Great summary on SPS 2007 service accounts:
I’ve been working on a number of MOSS implementations lately, and I always get a lot of questions about what service accounts are needed to get the implementation rolling. Microsoft has a really nice, but very long article on the accounts (http://technet2.microsoft.com/Office/en-us/library/f07768d4-ca37-447a-a056-1a67d93ef5401033.mspx?mfr=true), but most of my clients do not have the time or want to read that article. So I put together some basic guidelines on MOSS service accounts…
The following covers the most common service accounts that need to be setup and their typical permissions in order for MOSS to function properly. Note that each deployment is different, so these accounts may differ based upon individual requirements. There are some additional accounts that you may need for other optional services, but they are not mentioned here.
Running MOSS Setup
On every server where MOSS is to be installed, the account you run setup with must belong to the local administrators group. In addition, this account must be a Domain User and be a member of the following SQL server security roles: Logins, Securityadmin & Dbcreator. This account is going to be doing a lot – creating new databases, and also creating new IIS sites – so make sure you have enough permissions! Typically, an account such as the domain administrator is used to run the installation, which addresses all of the security requirements.
SQL Server (SQL_Service)
This account is specified when a new SQL server is being brought online or a new instance installed. It typically is used for running both the SQL Server & SQL Server Agent, however, each can have their own account. For our purposes, we will utilize one account for both SQL Server & the Agent. The account only needs to be a basic Domain Account with no specific permissions set. When SQL Server is installed, all of the other appropriate permissions will be granted to the account.
Database Access Account / Farm Account (Farm_Service)
This account serves a few roles. The first is that it is used by MOSS to access the databases… it acts as the account by which the server(s) MOSS is installed on communicates back and forth to SQL with (read/write). Additionally, it is used as the identity for the Central Administration application pool & the WSS Timer service. This account needs to be a Domain Account - but note that it is believed to have to be a local admin on every MOSS box - this is not true, as Spence points out very eloquently.
Shared Service Provider (SSP#_Service)
Each shared service provider can run under its own account, therefore, it is desirable to name the account using a number. This way, if your MOSS farm ends up having a large number of SSPs, you can map the SSPs back to their specific service accounts easily. This account is used for the SSP web services & the SSP timer jobs. The account only needs to be a basic Domain Account with no specific permissions set.
Office SharePoint Server Search (Search_Service)
This account is utilized by all of the Shared Service Provider to crawl local & remote content. This account should be a Domain Account & have local administrator permissions on each MOSS server.
Default Content Access Account (SSP#ContentAccess_Service)

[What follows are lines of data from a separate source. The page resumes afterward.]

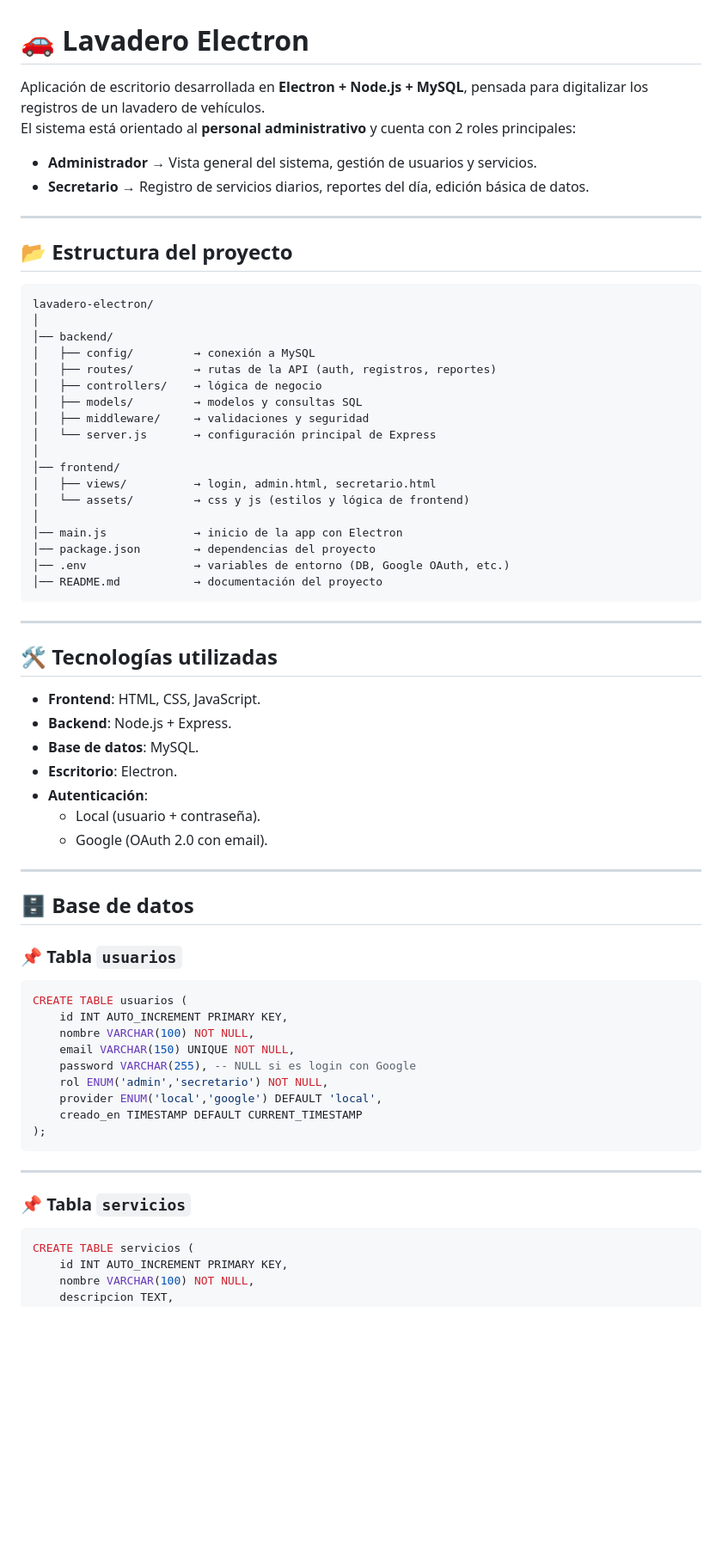
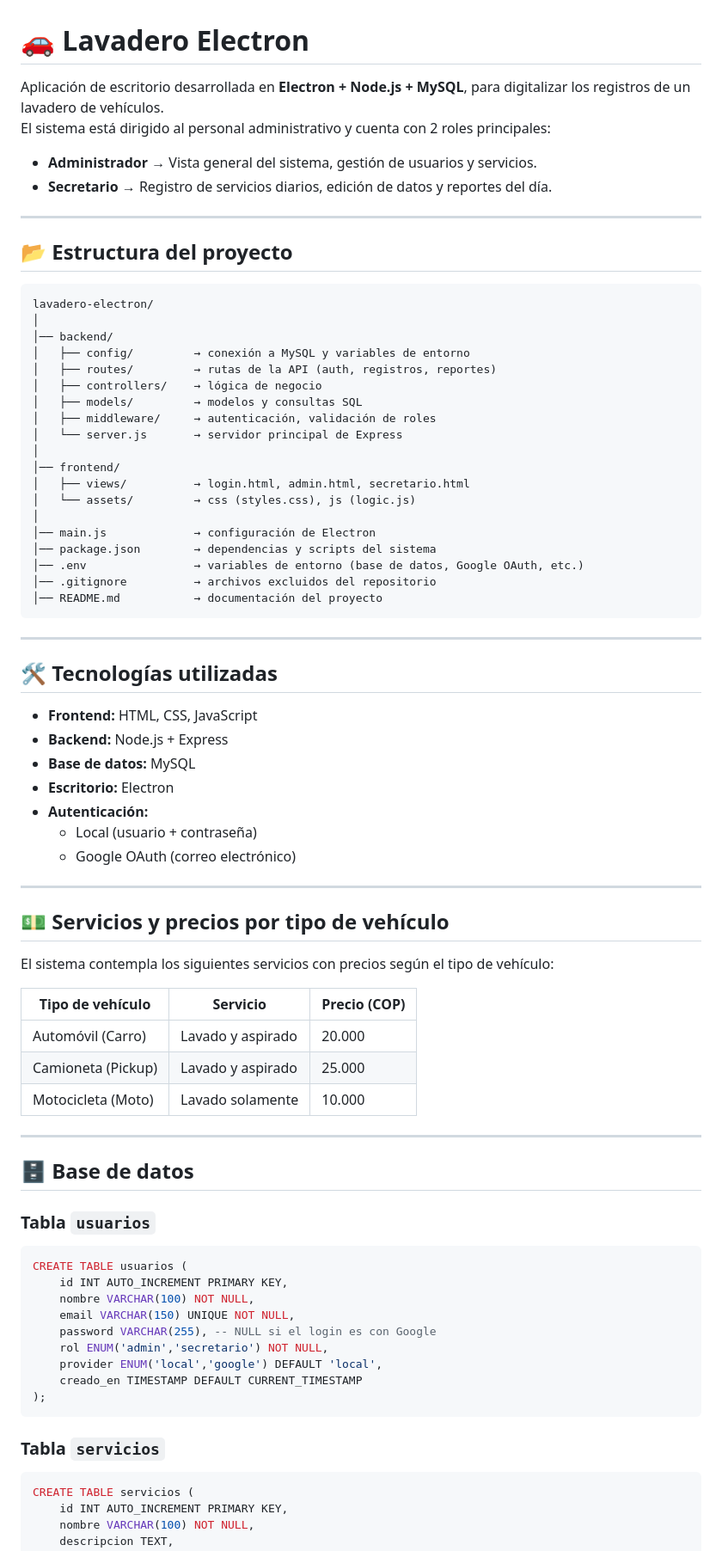
Before and after one commit to Yan24D/lavadero-electron, a Markdown page: README.md, the part around the change printed below. Shown: that part at 86% size. Drawn GitHub-style; blank space fills up the shorter version.

Commit message:
actualizar readme

````diff
--- a/README.md
+++ b/README.md
@@ -1,10 +1,10 @@
 # 🚗 Lavadero Electron
 
-Aplicación de escritorio desarrollada en **Electron + Node.js + MySQL**, pensada para digitalizar los registros de un lavadero de vehículos.
-El sistema está orientado al **personal administrativo** y cuenta con 2 roles principales:
+Aplicación de escritorio desarrollada en **Electron + Node.js + MySQL**, para digitalizar los registros de un lavadero de vehículos.
+El sistema está dirigido al personal administrativo y cuenta con 2 roles principales:
 
 - **Administrador** → Vista general del sistema, gestión de usuarios y servicios.
-- **Secretario** → Registro de servicios diarios, reportes del día, edición básica de datos.
+- **Secretario** → Registro de servicios diarios, edición de datos y reportes del día.
 
 ---
 
@@ -13,54 +13,66 @@ El sistema está orientado al **personal administrativo** y cuenta con 2 roles p
 lavadero-electron/
 │
 │── backend/
-│   ├── config/         → conexión a MySQL
+│   ├── config/         → conexión a MySQL y variables de entorno
 │   ├── routes/         → rutas de la API (auth, registros, reportes)
 │   ├── controllers/    → lógica de negocio
 │   ├── models/         → modelos y consultas SQL
-│   ├── middleware/     → validaciones y seguridad
-│   └── server.js       → configuración principal de Express
+│   ├── middleware/     → autenticación, validación de roles
+│   └── server.js       → servidor principal de Express
 │
 │── frontend/
-│   ├── views/          → login, admin.html, secretario.html
-│   └── assets/         → css y js (estilos y lógica de frontend)
+│   ├── views/          → login.html, admin.html, secretario.html
+│   └── assets/         → css (styles.css), js (logic.js)
 │
-│── main.js             → inicio de la app con Electron
-│── package.json        → dependencias del proyecto
-│── .env                → variables de entorno (DB, Google OAuth, etc.)
+│── main.js             → configuración de Electron
+│── package.json        → dependencias y scripts del sistema
+│── .env                → variables de entorno (base de datos, Google OAuth, etc.)
+│── .gitignore          → archivos excluidos del repositorio
 │── README.md           → documentación del proyecto
 ```
 
 ---
 
 ## 🛠️ Tecnologías utilizadas
-- **Frontend**: HTML, CSS, JavaScript.
-- **Backend**: Node.js + Express.
-- **Base de datos**: MySQL.
-- **Escritorio**: Electron.
-- **Autenticación**:
-  - Local (usuario + contraseña).
-  - Google (OAuth 2.0 con email).
+
+- **Frontend:** HTML, CSS, JavaScript
+- **Backend:** Node.js + Express
+- **Base de datos:** MySQL
+- **Escritorio:** Electron
+- **Autenticación:**
+  - Local (usuario + contraseña)
+  - Google OAuth (correo electrónico)
+
+---
+
+## 💵 Servicios y precios por tipo de vehículo
+
+El sistema contempla los siguientes servicios con precios según el tipo de vehículo:
+
+| Tipo de vehículo     | Servicio                     | Precio (COP)     |
+|----------------------|-------------------------------|--------------------|
+| Automóvil (Carro)     | Lavado y aspirado            | 20.000             |
+| Camioneta (Pickup)    | Lavado y aspirado            | 25.000             |
+| Motocicleta (Moto)    | Lavado solamente             | 10.000             |
 
 ---
 
 ## 🗄️ Base de datos
 
-### 📌 Tabla `usuarios`
+### Tabla `usuarios`
 ```sql
 CREATE TABLE usuarios (
     id INT AUTO_INCREMENT PRIMARY KEY,
     nombre VARCHAR(100) NOT NULL,
     email VARCHAR(150) UNIQUE NOT NULL,
-    password VARCHAR(255), -- NULL si es login con Google
+    password VARCHAR(255), -- NULL si el login es con Google
     rol ENUM('admin','secretario') NOT NULL,
     provider ENUM('local','google') DEFAULT 'local',
     creado_en TIMESTAMP DEFAULT CURRENT_TIMESTAMP
 );
 ```
 
----
-
-### 📌 Tabla `servicios`
+### Tabla `servicios`
 ```sql
 CREATE TABLE servicios (
     id INT AUTO_INCREMENT PRIMARY KEY,
````
Also changed, not shown: other parts of README.md (+59 -16 lines).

When a shared service provider crawls content, this is the default account used if a specific account (see below) is not specified for the content source being crawled. This account is specific for each individual SSP. This account should be a Domain Account & have read access to the content sources it needs to crawl.
Content Access Account (XXXXContent_Service)
If you have specific content sources that need to be crawled, and you do not want to allow the default content access account to crawl them, then you specify an individual content access account (specified at the time a Crawl Rule is setup). This account is a Domain Account with read permissions specifically on the content source it crawls.
Windows SharePoint Services Search Account (WSSSearch_Service)
The WSS Services Search is used only to provide search capabilities within the Help content. If this search feature is desired, then this account should be configured as a Domain Account with no specific permissions.
Application Pool Process Account (XXXXPool_Service)
When each application pool is setup, you must specify an account that will be used for that specific application pool’s identity. This account will be used to access the content databases associated with the web application. It is recommended that a new service account is created for each application pool. This should be a Domain Account with no specific permissions. When the account is specified & SharePoint creates the application pool, it automatically grants the account additional needed permissions.
by cregan: http://cregan.wordpress.com/2006/12/08/moss-setup-service-accounts/